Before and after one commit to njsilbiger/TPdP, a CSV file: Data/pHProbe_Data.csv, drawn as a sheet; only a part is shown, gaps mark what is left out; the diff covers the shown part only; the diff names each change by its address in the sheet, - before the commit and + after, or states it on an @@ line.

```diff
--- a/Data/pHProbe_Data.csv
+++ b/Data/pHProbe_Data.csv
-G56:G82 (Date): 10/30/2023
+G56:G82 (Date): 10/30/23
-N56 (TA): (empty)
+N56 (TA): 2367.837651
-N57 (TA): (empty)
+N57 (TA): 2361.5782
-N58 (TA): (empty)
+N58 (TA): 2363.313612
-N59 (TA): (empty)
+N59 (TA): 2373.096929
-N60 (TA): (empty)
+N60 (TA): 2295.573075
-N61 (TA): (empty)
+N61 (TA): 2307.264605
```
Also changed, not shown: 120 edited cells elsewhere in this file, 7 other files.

━━━

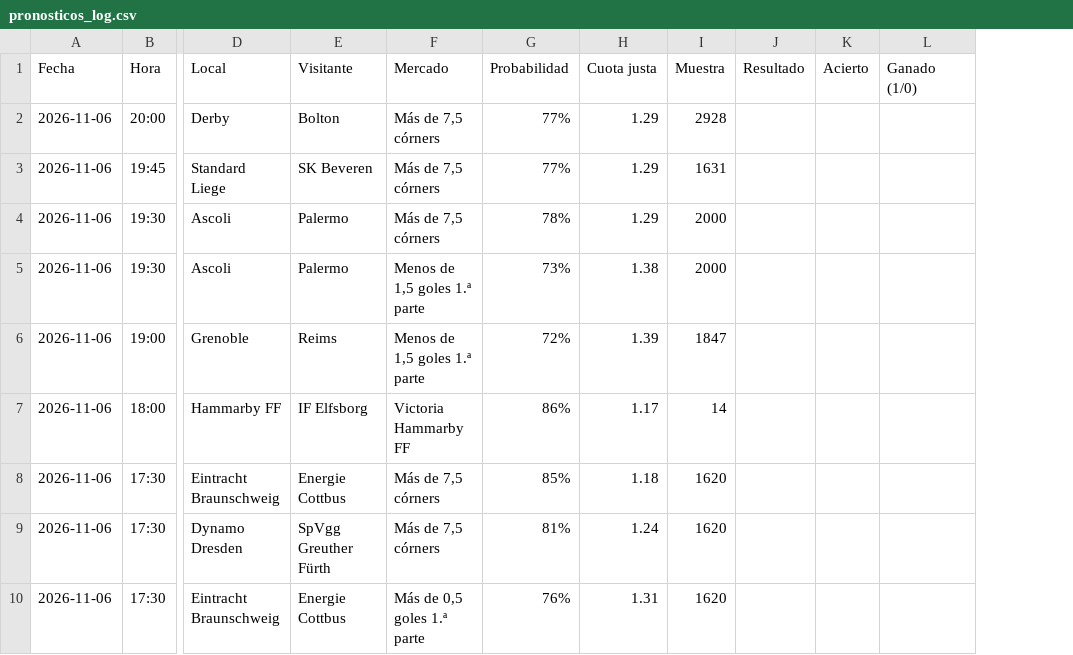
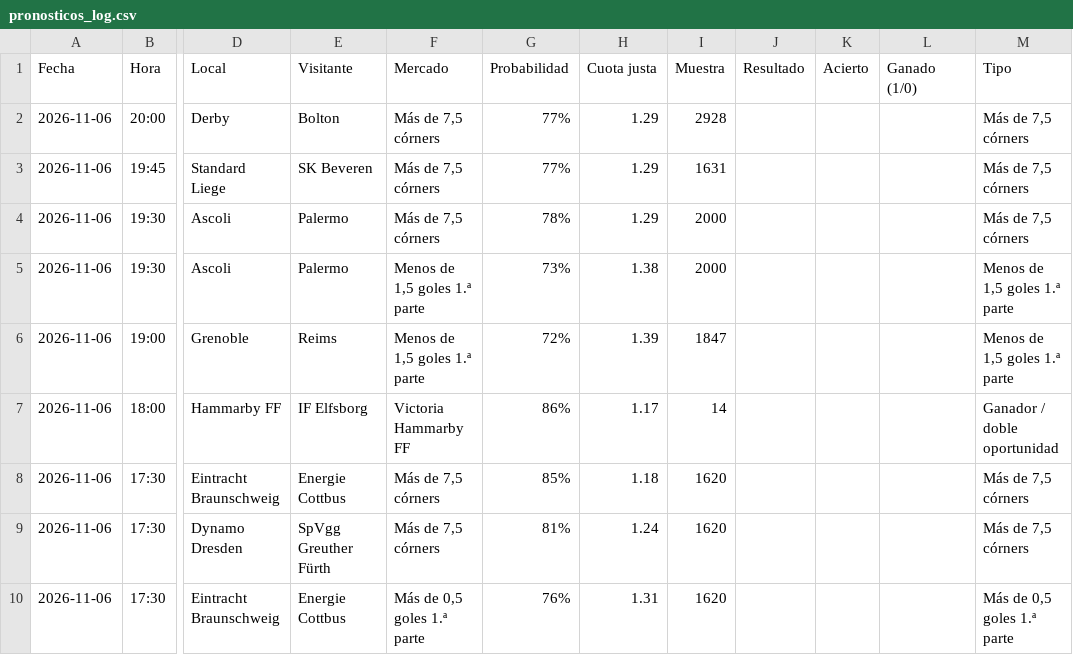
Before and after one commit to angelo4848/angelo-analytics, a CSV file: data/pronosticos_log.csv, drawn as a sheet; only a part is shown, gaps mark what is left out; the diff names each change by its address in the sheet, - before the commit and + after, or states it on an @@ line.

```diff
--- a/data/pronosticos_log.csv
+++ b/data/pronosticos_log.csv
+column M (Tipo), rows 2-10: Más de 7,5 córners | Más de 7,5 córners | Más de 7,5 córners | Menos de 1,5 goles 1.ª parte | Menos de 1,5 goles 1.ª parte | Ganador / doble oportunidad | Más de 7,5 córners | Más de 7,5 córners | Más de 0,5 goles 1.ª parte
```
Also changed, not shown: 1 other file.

━━━

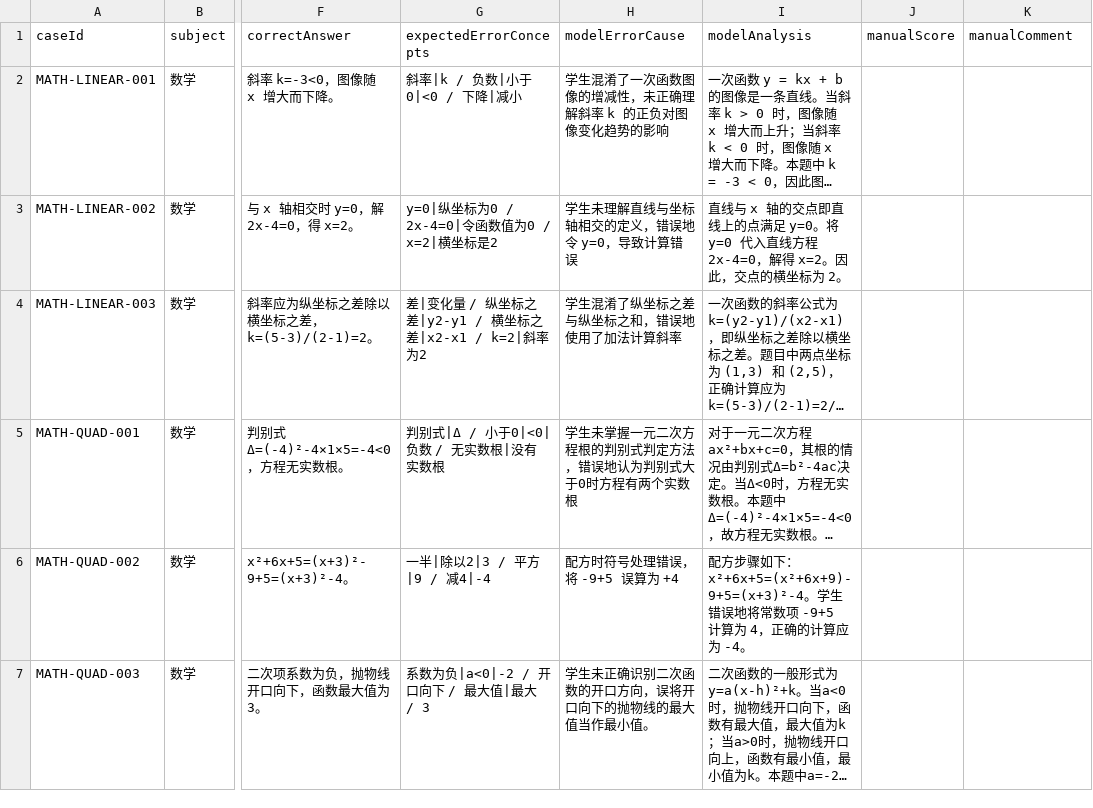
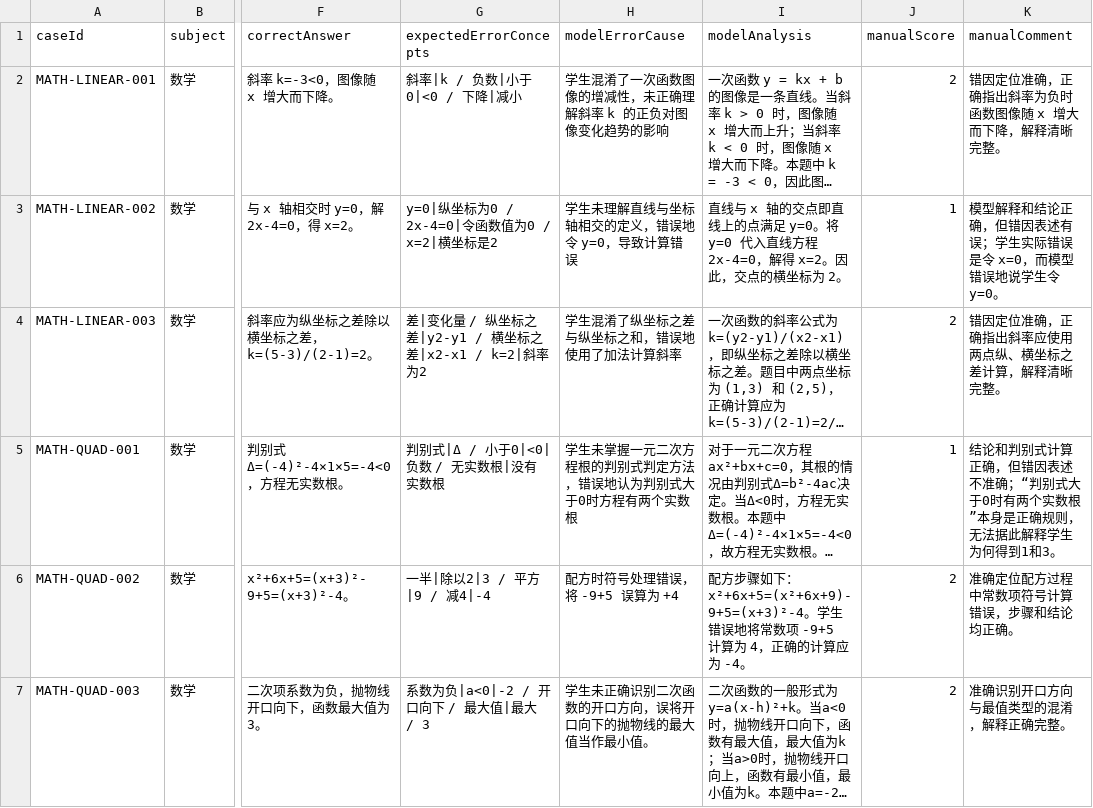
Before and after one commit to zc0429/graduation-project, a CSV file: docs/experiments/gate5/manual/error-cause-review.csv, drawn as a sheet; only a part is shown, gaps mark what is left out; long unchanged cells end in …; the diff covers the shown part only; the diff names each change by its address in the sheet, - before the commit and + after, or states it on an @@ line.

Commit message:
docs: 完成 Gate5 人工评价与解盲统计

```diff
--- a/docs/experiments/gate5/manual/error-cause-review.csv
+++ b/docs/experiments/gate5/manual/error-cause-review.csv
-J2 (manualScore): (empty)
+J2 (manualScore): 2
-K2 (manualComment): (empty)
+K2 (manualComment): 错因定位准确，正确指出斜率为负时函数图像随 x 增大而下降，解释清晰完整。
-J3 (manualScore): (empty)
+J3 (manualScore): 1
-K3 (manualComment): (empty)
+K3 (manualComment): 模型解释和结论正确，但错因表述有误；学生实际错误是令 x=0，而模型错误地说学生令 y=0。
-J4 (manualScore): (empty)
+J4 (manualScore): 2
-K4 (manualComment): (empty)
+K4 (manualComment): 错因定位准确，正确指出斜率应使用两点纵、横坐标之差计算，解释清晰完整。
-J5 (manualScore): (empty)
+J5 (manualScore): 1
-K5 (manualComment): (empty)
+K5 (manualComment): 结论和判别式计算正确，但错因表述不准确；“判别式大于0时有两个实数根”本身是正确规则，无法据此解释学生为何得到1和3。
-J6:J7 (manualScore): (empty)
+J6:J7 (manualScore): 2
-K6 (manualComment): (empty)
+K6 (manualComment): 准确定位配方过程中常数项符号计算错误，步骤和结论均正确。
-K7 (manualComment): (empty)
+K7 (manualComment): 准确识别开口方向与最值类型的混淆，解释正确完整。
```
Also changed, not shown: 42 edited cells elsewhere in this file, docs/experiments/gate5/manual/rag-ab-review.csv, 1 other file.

━━━

→ **Task description**:
Give back every line of the listing where the word "before" shows up.

→ **Result of this task**:
Before and after one commit to njsilbiger/TPdP, a CSV file: Data/pHProbe_Data.csv, drawn as a sheet; only a part is shown, gaps mark what is left out; the diff covers the shown part only; the diff names each change by its address in the sheet, - before the commit and + after, or states it on an @@ line.
Before and after one commit to angelo4848/angelo-analytics, a CSV file: data/pronosticos_log.csv, drawn as a sheet; only a part is shown, gaps mark what is left out; the diff names each change by its address in the sheet, - before the commit and + after, or states it on an @@ line.
Before and after one commit to zc0429/graduation-project, a CSV file: docs/experiments/gate5/manual/error-cause-review.csv, drawn as a sheet; only a part is shown, gaps mark what is left out; long unchanged cells end in …; the diff covers the shown part only; the diff names each change by its address in the sheet, - before the commit and + after, or states it on an @@ line.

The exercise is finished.